The interview touches on playing all major FIFA sporting events on the highest quality of playing surfaces, and the surfaces for the 2015 Women's World Cup in Canada have met the standard. A pitch expert was sent to all six participating venues in October to determine if the facilities would all meet the FIFA standard.
"As mentioned earlier and confirmed by the FIFA Executive Committee back in March 2013, the stadiums and training sites will be of the highest standard, which means, in terms of the FIFA quality program, two stars. Here, I want to reiterate FIFA's commitment to making sure that all pitches at the official stadiums and training sites will be of this two-star quality."
The action from FIFA also directly addresses the recent legal argument of holding the Women's World Cup on turf, but not a men's tournament. FIFA is adamant that it's not an issue of gender and discrimination; rather, an issue of the climate and nature of Canada.
"As has already been explained, this is not a question of money, or of differences between men's and women's events, but it is a matter of the natural conditions in Canada: we want to guarantee consistent top-level playing conditions for all 24 teams during the event, both in the official stadiums and at the training sites. This has been the sole reason behind the decision to play on artificial turf from day one."

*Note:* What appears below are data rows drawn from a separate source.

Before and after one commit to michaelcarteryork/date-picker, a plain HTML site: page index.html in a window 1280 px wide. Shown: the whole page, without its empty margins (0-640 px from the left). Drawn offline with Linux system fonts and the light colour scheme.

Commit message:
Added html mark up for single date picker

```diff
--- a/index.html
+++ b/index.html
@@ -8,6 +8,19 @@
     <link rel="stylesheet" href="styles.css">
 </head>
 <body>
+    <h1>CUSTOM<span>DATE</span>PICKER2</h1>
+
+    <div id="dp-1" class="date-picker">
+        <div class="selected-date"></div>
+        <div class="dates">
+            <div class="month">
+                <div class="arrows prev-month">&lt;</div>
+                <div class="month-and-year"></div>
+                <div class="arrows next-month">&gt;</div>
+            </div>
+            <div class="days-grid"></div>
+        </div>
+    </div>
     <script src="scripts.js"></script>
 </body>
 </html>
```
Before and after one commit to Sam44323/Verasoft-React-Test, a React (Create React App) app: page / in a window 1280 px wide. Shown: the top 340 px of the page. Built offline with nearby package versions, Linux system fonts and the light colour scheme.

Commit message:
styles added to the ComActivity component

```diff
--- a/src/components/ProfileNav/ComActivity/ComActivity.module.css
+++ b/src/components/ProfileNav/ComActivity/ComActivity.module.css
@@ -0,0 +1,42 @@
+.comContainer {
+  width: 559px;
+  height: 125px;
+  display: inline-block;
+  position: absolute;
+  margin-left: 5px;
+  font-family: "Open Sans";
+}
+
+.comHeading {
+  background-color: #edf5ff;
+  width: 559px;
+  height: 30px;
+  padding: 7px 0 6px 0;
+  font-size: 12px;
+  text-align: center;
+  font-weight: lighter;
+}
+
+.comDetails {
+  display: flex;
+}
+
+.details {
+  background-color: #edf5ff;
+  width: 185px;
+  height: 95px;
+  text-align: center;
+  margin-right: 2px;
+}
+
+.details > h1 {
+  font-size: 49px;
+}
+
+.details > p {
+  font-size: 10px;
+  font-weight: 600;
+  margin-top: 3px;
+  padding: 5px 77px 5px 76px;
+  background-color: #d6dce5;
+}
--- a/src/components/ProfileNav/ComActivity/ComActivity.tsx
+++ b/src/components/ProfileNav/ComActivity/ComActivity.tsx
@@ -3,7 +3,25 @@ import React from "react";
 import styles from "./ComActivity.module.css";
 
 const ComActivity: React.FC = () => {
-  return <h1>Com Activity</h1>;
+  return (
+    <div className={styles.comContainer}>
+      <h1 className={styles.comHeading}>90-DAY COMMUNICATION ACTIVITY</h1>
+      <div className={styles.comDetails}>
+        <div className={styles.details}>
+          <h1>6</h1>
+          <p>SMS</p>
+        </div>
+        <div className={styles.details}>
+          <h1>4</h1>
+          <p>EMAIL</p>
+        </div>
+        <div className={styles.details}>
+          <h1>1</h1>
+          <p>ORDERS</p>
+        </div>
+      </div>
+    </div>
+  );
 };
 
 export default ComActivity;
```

Whether or not it was used as a tactic to nullify the discussion surrounding the Women's World Cup, the information represents a major shift in the way FIFA views the bidding process for major sporting events, specifically future men's World Cups.